The Department of Justice and the U.S. Environment Protection Agency (EPA) today announced a settlement with HollyFrontier Corporation subsidiaries (HollyFrontier Refining & Marketing LLC, Frontier El Dorado Refining LLC, Holly Refining & Marketing Company—Woods Cross LLC and Navajo Refining Company LLC) that resolves alleged Clean Air Act violations regarding fuel quality emissions standards and testing requirements at three HollyFrontier facilities. Under a consent decree lodged today in the U.S. District Court for the District of Columbia, HollyFrontier will implement a mitigation project at its refinery in Salt Lake City, Utah, to offset past emissions and pay to the United States a $1.2 million civil penalty.
“This agreement will benefit public health by requiring retrofits of storage tanks at HollyFrontier facilities that will reduce volatile organic compound emissions and use next generation technology to verify these reductions,” said Assistant Attorney General John C. Cruden for the Justice Department’s Environment and natural Resources Division. “This settlement shows that fuel refiners can and must meet the nation’s standards for controlling the emissions that cause ground level ozone and serious health problems for Americans.”
“Fuel emissions standards help safeguard our nation’s air quality and public health,” said Assistant Administrator Cynthia Giles for EPA’s Office of Enforcement and Compliance Assurance. “This settlement not only means cleaner air for communities in Salt Lake City, it helps ensure a level playing field for fuel refiners that follow the law.”

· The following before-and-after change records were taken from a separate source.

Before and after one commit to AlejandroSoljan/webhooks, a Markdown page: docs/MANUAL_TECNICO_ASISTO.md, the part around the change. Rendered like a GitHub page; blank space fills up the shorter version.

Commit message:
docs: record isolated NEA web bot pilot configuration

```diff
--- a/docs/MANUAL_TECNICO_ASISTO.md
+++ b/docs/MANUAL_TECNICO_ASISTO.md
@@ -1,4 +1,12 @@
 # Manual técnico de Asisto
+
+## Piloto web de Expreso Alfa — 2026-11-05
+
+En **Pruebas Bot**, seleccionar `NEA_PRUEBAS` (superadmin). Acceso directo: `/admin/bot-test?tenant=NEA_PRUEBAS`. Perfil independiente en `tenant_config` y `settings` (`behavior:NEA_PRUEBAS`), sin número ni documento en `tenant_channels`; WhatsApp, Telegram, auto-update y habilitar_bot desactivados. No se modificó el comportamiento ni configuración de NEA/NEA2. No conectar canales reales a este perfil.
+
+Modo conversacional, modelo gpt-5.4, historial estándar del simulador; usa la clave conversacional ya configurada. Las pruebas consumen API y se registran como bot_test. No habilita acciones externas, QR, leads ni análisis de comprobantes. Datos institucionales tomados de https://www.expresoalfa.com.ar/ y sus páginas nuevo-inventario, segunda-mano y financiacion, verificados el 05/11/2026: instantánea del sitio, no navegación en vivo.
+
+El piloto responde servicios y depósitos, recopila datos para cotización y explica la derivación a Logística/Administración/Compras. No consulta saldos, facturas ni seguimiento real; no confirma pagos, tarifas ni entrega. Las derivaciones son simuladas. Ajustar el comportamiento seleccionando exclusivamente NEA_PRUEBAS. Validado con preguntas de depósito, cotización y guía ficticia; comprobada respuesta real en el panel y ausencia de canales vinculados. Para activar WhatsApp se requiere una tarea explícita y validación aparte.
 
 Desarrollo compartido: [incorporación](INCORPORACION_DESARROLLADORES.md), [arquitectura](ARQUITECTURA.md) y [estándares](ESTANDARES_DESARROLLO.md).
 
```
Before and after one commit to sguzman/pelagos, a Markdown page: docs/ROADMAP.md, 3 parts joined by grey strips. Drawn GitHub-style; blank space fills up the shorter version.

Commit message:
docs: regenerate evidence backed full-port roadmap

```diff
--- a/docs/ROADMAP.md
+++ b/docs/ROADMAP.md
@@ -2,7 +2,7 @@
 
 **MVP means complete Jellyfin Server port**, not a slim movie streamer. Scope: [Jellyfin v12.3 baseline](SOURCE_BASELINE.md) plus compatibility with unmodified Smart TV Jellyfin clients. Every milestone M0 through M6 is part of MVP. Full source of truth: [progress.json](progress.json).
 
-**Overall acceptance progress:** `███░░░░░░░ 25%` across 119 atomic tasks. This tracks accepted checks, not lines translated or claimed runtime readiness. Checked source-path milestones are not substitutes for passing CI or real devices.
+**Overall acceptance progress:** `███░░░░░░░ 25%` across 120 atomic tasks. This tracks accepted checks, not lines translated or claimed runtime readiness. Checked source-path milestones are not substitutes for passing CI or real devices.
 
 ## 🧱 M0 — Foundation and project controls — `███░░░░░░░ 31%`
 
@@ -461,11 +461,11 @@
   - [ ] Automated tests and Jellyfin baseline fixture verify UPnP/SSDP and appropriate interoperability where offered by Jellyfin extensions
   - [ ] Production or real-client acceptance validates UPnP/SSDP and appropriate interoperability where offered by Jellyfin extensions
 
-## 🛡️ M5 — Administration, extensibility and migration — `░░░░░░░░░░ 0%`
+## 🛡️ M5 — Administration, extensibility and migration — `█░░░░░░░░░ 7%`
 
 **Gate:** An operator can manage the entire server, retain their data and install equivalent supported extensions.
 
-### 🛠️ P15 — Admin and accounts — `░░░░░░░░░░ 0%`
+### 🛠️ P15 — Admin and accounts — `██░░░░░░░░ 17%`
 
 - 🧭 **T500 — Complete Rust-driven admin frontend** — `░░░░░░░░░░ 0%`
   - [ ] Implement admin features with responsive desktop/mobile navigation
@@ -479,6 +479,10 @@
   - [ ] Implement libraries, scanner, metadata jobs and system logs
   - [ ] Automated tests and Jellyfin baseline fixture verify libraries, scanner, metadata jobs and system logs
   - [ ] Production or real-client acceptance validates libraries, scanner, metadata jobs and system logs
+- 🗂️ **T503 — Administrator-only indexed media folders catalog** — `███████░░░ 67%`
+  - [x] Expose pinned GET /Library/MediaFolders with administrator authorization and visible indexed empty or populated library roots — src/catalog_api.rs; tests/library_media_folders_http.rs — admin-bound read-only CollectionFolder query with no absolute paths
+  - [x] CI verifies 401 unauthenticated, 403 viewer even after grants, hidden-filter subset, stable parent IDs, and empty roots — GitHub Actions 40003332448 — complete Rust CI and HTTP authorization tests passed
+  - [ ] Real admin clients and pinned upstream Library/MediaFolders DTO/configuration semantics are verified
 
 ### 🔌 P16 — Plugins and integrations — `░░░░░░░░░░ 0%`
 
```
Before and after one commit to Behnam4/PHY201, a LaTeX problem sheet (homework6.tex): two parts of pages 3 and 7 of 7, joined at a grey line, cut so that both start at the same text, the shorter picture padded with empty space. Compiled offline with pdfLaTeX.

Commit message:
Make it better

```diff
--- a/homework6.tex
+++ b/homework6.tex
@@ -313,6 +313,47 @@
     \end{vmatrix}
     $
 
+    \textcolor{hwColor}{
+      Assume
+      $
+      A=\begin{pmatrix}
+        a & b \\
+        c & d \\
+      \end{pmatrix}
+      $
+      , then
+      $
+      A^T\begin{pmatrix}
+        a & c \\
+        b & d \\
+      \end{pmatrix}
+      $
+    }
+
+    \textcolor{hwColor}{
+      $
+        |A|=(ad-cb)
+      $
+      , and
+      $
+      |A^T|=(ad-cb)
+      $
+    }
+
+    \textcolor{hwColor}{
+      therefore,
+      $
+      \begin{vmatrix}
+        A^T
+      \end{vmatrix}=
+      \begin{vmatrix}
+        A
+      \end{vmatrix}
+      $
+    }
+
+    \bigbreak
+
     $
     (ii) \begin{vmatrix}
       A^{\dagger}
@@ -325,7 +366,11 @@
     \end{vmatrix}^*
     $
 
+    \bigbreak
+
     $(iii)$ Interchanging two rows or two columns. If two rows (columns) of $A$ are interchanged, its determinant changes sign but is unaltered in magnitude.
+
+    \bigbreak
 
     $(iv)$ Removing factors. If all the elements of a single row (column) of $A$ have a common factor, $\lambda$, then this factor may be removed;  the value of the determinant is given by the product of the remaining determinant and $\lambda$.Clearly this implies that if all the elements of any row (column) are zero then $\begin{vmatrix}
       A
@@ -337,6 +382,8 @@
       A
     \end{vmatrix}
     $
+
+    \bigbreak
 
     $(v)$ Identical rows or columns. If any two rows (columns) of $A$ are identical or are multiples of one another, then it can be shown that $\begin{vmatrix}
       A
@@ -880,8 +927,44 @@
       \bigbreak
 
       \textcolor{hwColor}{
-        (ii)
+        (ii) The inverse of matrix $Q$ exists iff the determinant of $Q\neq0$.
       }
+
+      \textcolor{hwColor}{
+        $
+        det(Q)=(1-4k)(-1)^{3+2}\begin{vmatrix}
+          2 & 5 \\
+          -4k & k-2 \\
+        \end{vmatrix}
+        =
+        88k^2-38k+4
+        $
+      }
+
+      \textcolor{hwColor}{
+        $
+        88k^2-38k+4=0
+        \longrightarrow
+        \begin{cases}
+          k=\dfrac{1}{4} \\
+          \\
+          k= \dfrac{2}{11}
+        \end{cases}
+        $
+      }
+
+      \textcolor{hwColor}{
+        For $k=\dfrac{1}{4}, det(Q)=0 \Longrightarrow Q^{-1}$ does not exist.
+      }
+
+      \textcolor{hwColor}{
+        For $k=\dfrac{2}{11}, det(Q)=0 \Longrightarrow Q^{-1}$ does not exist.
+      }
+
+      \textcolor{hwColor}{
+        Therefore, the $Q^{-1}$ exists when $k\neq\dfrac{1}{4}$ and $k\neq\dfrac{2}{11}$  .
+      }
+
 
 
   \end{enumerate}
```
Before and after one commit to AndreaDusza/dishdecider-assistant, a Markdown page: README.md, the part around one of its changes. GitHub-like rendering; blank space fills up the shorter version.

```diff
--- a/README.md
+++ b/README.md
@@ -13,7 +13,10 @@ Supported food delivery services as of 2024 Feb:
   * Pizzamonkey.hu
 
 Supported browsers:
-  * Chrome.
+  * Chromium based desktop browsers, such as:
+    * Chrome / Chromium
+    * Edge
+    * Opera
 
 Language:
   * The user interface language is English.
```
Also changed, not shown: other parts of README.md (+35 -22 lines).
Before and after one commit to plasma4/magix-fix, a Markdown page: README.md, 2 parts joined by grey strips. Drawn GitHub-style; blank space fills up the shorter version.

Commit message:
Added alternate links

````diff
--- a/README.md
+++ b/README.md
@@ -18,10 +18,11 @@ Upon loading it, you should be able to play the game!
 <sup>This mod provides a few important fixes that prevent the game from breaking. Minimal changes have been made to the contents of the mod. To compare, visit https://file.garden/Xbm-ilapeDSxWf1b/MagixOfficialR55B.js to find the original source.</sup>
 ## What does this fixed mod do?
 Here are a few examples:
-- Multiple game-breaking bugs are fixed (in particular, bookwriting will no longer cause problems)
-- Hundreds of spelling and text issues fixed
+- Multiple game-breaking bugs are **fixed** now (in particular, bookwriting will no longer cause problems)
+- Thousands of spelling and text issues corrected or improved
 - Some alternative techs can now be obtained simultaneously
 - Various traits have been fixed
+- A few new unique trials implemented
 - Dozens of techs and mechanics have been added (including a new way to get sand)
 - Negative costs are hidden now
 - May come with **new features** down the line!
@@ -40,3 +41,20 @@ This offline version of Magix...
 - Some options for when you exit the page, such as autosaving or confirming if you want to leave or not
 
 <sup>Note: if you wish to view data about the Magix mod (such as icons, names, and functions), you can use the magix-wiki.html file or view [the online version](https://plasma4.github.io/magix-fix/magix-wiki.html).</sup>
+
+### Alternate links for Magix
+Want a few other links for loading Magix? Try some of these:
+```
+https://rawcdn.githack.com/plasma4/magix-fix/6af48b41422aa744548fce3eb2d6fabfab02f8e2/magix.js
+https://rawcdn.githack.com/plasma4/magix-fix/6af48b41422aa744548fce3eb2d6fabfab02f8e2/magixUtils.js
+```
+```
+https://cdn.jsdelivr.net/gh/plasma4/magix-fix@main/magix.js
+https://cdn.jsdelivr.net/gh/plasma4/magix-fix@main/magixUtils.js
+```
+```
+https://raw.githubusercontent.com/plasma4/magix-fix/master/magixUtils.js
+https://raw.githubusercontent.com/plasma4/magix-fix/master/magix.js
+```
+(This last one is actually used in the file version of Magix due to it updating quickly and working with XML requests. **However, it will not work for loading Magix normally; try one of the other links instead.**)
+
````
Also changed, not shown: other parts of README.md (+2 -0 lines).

The Clean Air Act requires fuel refiners to ensure the conventional gasoline they produce meets volatility standards, referred to as Reid Vapor Pressure (RVP) standards. As gasoline evaporates, volatile organic compounds (VOCs) are released, which react in sunlight to form low-level ozone. Breathing ozone can trigger a variety of health problems including chest pain, coughing, throat irritation and congestion and can worsen bronchitis, emphysema and asthma. VOCs also include a wide variety of hydrocarbons, some of which are hazardous air pollutants such as benzene, toluene, xylene and ethyl benzene.
HollyFrontier disclosed to the EPA that three of its refineries—the Navajo Refinery in Artesia, New Mexico, the Woods Cross Refinery in Woods Cross, Utah, and the El Dorado Refinery in El Dorado, Kansas—produced approximately 42 million gallons of gasoline that was introduced into commerce in the Utah, Texas, Arizona, New Mexico and Idaho markets that exceeded the applicable RVP standards. HollyFrontier reported to the EPA that these violations are estimated to have resulted in about 10 excess tons of VOC emissions.
Under the settlement, HollyFrontier will install new equipment on two tanks at its Salt Lake refinery to reduce potentially-toxic VOC emissions by about 96 tons over the lifetime of the consent decree. The company will be required to use next generation pollutant detection technology during the implementation of the mitigation projects and be required to hire a third party to verify its compliance status for the mitigation projects. Due to the enduring nature of the projects, environmental benefits accruing as a result of these projects are anticipated to continue for many years. The facility where the pollution controls will be installed is located in an area that may present environmental justice concerns.
EPA’s Next Generation Compliance Strategy promotes advanced emissions and pollutant detection technology so that regulated entities, the government and the public can more easily see pollutant discharges, environmental conditions and noncompliance.
More information about EPA’s Next Generation Compliance Strategy is available at: http://www2.epa.gov/compliance/next-generation-compliance.
For more information on the settlement or to read the consent decree, visit http://www.justice.gov/enrd/consent-decrees.